• [WHAT YOU ARE ASKED TO DO]
Copy the complete listing word for word, but do not carry over any images.

═════ DATASET ═════

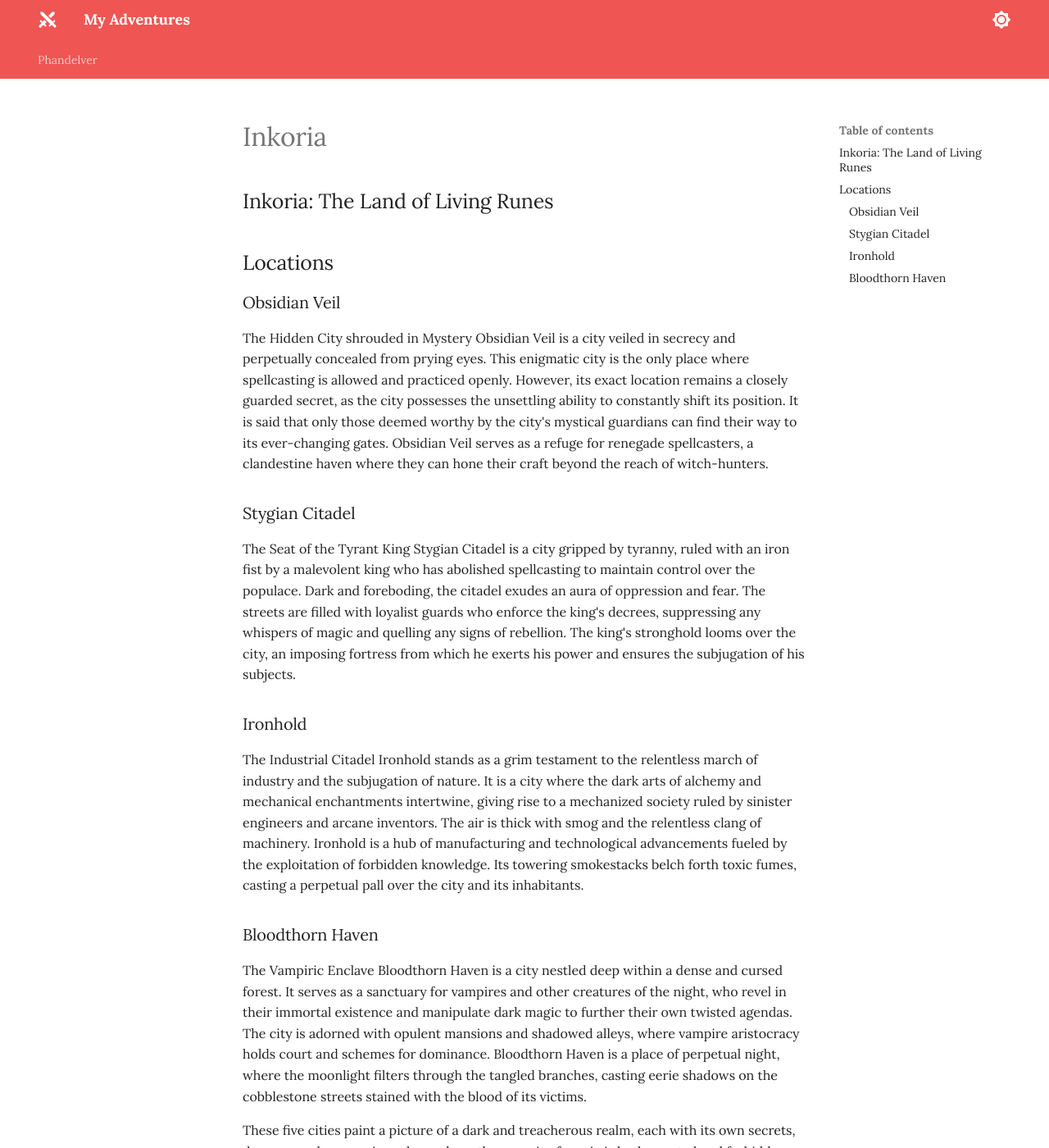
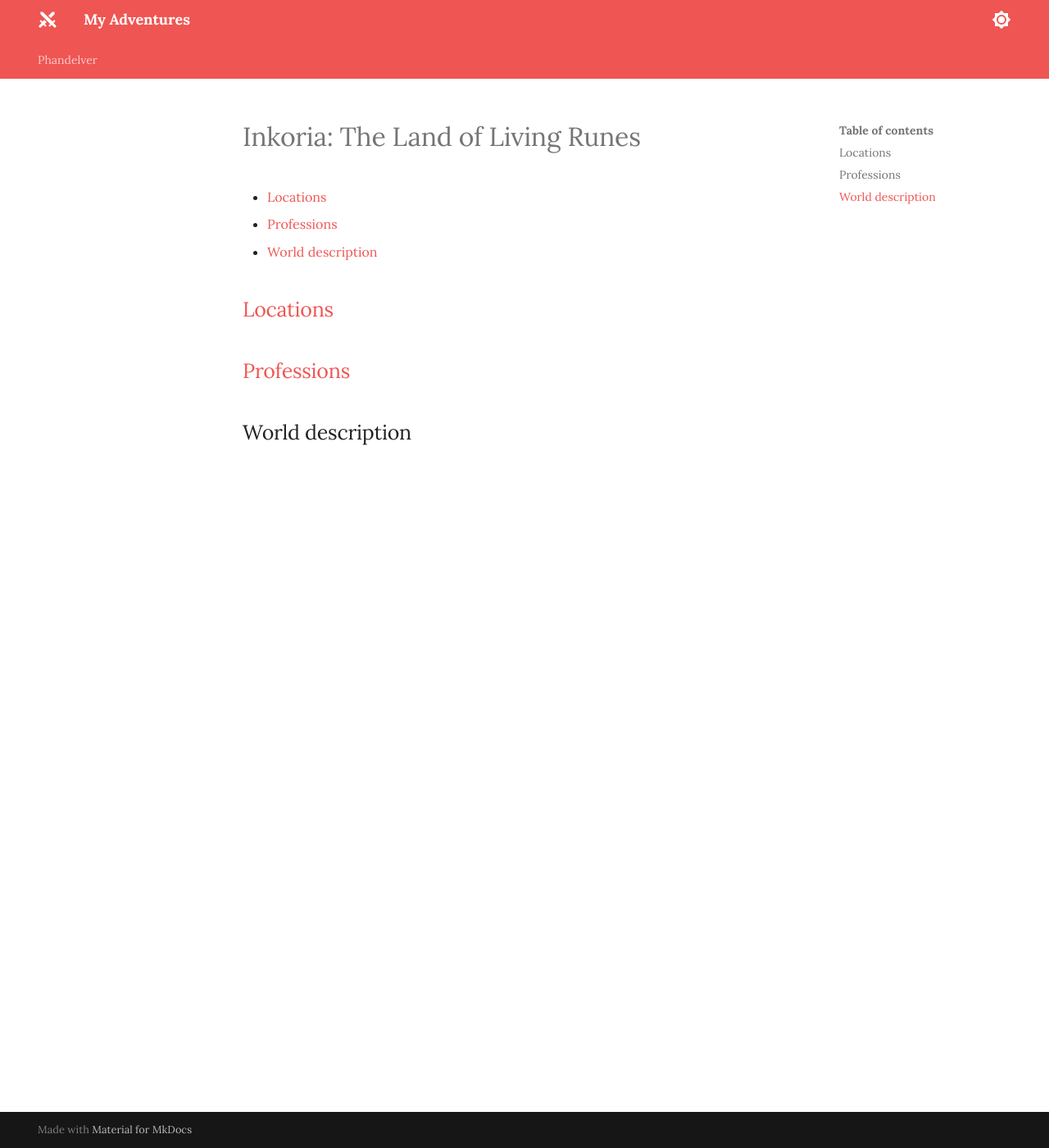
Before and after one commit to jonasmcferreira/adventures, an MkDocs documentation site: the page built from docs/inkoria/00.md, in a window 1280 px wide and 1400 px high. Shown: the whole window at 82% size. Built offline with MkDocs 1.6.1 and Material for MkDocs 9.7.7, drawn with Linux system fonts in a browser that asks for light colours; some of the changed text lies outside the part shown.

Commit message:
modified docs/inkoria/00.md added docs/inkoria/locations.md added docs/inkoria/professions.md

```diff
--- a/docs/inkoria/00.md
+++ b/docs/inkoria/00.md
@@ -1,20 +1,12 @@
-# Inkoria
+# Inkoria: The Land of Living Runes
 
-## Inkoria: The Land of Living Runes
-
-## Locations
-
-### Obsidian Veil
- The Hidden City shrouded in Mystery Obsidian Veil is a city veiled in secrecy and perpetually concealed from prying eyes. This enigmatic city is the only place where spellcasting is allowed and practiced openly. However, its exact location remains a closely guarded secret, as the city possesses the unsettling ability to constantly shift its position. It is said that only those deemed worthy by the city's mystical guardians can find their way to its ever-changing gates. Obsidian Veil serves as a refuge for renegade spellcasters, a clandestine haven where they can hone their craft beyond the reach of witch-hunters.
-
-### Stygian Citadel
- The Seat of the Tyrant King Stygian Citadel is a city gripped by tyranny, ruled with an iron fist by a malevolent king who has abolished spellcasting to maintain control over the populace. Dark and foreboding, the citadel exudes an aura of oppression and fear. The streets are filled with loyalist guards who enforce the king's decrees, suppressing any whispers of magic and quelling any signs of rebellion. The king's stronghold looms over the city, an imposing fortress from which he exerts his power and ensures the subjugation of his subjects.
-
-### Ironhold
- The Industrial Citadel Ironhold stands as a grim testament to the relentless march of industry and the subjugation of nature. It is a city where the dark arts of alchemy and mechanical enchantments intertwine, giving rise to a mechanized society ruled by sinister engineers and arcane inventors. The air is thick with smog and the relentless clang of machinery. Ironhold is a hub of manufacturing and technological advancements fueled by the exploitation of forbidden knowledge. Its towering smokestacks belch forth toxic fumes, casting a perpetual pall over the city and its inhabitants.
-
-### Bloodthorn Haven
- The Vampiric Enclave Bloodthorn Haven is a city nestled deep within a dense and cursed forest. It serves as a sanctuary for vampires and other creatures of the night, who revel in their immortal existence and manipulate dark magic to further their own twisted agendas. The city is adorned with opulent mansions and shadowed alleys, where vampire aristocracy holds court and schemes for dominance. Bloodthorn Haven is a place of perpetual night, where the moonlight filters through the tangled branches, casting eerie shadows on the cobblestone streets stained with the blood of its victims.
+- [Locations](#locations)
+- [Professions](#professions)
+- [World description](#world-description)
 
 
-These five cities paint a picture of a dark and treacherous realm, each with its own secrets, dangers, and oppressive rulers, where the pursuit of magic is both coveted and forbidden, and where power and survival intertwine in a delicate dance of darkness.
+## [Locations](locations.md)
+
+## [Professions](professions.md)
+
+## World description
```
Also changed, not shown: docs/inkoria/locations.md (added, +11 -0 lines), docs/inkoria/professions.md (added).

═════

• [ANSWER SECTION]
Before and after one commit to jonasmcferreira/adventures, an MkDocs documentation site: the page built from docs/inkoria/00.md, in a window 1280 px wide and 1400 px high. Shown: the whole window at 82% size. Built offline with MkDocs 1.6.1 and Material for MkDocs 9.7.7, drawn with Linux system fonts in a browser that asks for light colours; some of the changed text lies outside the part shown.

Commit message:
modified docs/inkoria/00.md added docs/inkoria/locations.md added docs/inkoria/professions.md

```diff
--- a/docs/inkoria/00.md
+++ b/docs/inkoria/00.md
@@ -1,20 +1,12 @@
-# Inkoria
+# Inkoria: The Land of Living Runes
 
-## Inkoria: The Land of Living Runes
-
-## Locations
-
-### Obsidian Veil
- The Hidden City shrouded in Mystery Obsidian Veil is a city veiled in secrecy and perpetually concealed from prying eyes. This enigmatic city is the only place where spellcasting is allowed and practiced openly. However, its exact location remains a closely guarded secret, as the city possesses the unsettling ability to constantly shift its position. It is said that only those deemed worthy by the city's mystical guardians can find their way to its ever-changing gates. Obsidian Veil serves as a refuge for renegade spellcasters, a clandestine haven where they can hone their craft beyond the reach of witch-hunters.
-
-### Stygian Citadel
- The Seat of the Tyrant King Stygian Citadel is a city gripped by tyranny, ruled with an iron fist by a malevolent king who has abolished spellcasting to maintain control over the populace. Dark and foreboding, the citadel exudes an aura of oppression and fear. The streets are filled with loyalist guards who enforce the king's decrees, suppressing any whispers of magic and quelling any signs of rebellion. The king's stronghold looms over the city, an imposing fortress from which he exerts his power and ensures the subjugation of his subjects.
-
-### Ironhold
- The Industrial Citadel Ironhold stands as a grim testament to the relentless march of industry and the subjugation of nature. It is a city where the dark arts of alchemy and mechanical enchantments intertwine, giving rise to a mechanized society ruled by sinister engineers and arcane inventors. The air is thick with smog and the relentless clang of machinery. Ironhold is a hub of manufacturing and technological advancements fueled by the exploitation of forbidden knowledge. Its towering smokestacks belch forth toxic fumes, casting a perpetual pall over the city and its inhabitants.
-
-### Bloodthorn Haven
- The Vampiric Enclave Bloodthorn Haven is a city nestled deep within a dense and cursed forest. It serves as a sanctuary for vampires and other creatures of the night, who revel in their immortal existence and manipulate dark magic to further their own twisted agendas. The city is adorned with opulent mansions and shadowed alleys, where vampire aristocracy holds court and schemes for dominance. Bloodthorn Haven is a place of perpetual night, where the moonlight filters through the tangled branches, casting eerie shadows on the cobblestone streets stained with the blood of its victims.
+- [Locations](#locations)
+- [Professions](#professions)
+- [World description](#world-description)
 
 
-These five cities paint a picture of a dark and treacherous realm, each with its own secrets, dangers, and oppressive rulers, where the pursuit of magic is both coveted and forbidden, and where power and survival intertwine in a delicate dance of darkness.
+## [Locations](locations.md)
+
+## [Professions](professions.md)
+
+## World description
```
Also changed, not shown: docs/inkoria/locations.md (added, +11 -0 lines), docs/inkoria/professions.md (added).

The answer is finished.